**Exercise requirements**
Locate every line below that contains the word "background" and copy it.

*** Opening Records for the exercise ***

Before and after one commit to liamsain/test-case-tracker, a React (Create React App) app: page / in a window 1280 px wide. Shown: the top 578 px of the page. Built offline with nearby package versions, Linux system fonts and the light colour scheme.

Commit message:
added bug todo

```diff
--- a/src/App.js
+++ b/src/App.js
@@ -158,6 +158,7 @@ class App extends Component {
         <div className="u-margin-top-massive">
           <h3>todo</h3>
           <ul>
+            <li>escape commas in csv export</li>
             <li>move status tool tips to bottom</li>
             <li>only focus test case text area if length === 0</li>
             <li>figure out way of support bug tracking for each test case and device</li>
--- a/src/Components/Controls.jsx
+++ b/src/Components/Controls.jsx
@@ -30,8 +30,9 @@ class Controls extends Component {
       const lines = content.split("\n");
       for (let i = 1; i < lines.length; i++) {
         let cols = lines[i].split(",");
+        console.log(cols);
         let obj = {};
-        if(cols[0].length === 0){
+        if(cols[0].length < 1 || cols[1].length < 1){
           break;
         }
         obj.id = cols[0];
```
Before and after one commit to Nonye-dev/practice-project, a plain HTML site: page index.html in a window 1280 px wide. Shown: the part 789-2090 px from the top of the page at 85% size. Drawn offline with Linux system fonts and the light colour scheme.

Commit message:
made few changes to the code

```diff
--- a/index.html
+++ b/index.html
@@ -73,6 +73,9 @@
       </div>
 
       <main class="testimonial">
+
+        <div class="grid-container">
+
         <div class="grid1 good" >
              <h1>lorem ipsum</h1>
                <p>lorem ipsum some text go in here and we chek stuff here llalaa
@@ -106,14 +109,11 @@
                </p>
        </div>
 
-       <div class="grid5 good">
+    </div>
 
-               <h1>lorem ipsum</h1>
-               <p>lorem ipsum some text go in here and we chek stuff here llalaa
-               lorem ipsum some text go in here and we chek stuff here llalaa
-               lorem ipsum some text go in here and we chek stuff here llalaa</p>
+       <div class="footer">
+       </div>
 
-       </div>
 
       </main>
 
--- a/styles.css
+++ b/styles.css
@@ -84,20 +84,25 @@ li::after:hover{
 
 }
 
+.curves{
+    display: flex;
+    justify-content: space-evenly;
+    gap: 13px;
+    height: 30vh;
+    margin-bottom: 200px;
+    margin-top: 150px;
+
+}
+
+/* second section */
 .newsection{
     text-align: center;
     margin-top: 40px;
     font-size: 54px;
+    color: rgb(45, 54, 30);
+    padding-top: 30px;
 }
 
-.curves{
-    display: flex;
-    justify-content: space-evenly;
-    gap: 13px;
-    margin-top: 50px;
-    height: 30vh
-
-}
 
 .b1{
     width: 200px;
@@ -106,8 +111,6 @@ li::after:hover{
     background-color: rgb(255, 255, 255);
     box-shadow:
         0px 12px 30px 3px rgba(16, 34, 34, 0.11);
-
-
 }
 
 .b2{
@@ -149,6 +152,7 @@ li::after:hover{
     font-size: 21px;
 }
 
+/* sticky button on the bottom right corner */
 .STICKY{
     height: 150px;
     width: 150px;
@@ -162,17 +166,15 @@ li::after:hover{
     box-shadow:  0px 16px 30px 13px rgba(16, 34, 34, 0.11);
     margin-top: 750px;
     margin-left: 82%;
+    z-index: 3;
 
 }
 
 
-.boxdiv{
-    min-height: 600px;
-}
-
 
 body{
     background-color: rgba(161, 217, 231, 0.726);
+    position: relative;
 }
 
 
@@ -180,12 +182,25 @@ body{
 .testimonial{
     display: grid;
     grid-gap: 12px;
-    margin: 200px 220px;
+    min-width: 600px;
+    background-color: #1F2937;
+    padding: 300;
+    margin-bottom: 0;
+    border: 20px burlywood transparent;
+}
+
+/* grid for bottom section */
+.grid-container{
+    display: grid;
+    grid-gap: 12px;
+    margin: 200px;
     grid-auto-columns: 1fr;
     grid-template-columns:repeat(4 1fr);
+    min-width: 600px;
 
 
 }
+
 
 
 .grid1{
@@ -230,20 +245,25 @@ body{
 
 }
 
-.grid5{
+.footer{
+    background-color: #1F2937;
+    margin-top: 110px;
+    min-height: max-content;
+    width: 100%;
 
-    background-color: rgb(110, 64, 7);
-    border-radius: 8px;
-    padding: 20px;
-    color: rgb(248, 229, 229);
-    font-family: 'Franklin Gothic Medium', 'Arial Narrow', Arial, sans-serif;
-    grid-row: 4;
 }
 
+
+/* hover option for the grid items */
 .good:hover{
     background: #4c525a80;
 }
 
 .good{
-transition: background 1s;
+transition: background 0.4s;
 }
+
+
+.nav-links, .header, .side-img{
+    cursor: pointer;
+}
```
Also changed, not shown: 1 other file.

*** Closing Records for the exercise ***

**Response box**
     background-color: rgb(255, 255, 255);
     background-color: rgba(161, 217, 231, 0.726);
+    background-color: #1F2937;
+    background-color: #1F2937;
-    background-color: rgb(110, 64, 7);
     background: #4c525a80;
-transition: background 1s;
+transition: background 0.4s;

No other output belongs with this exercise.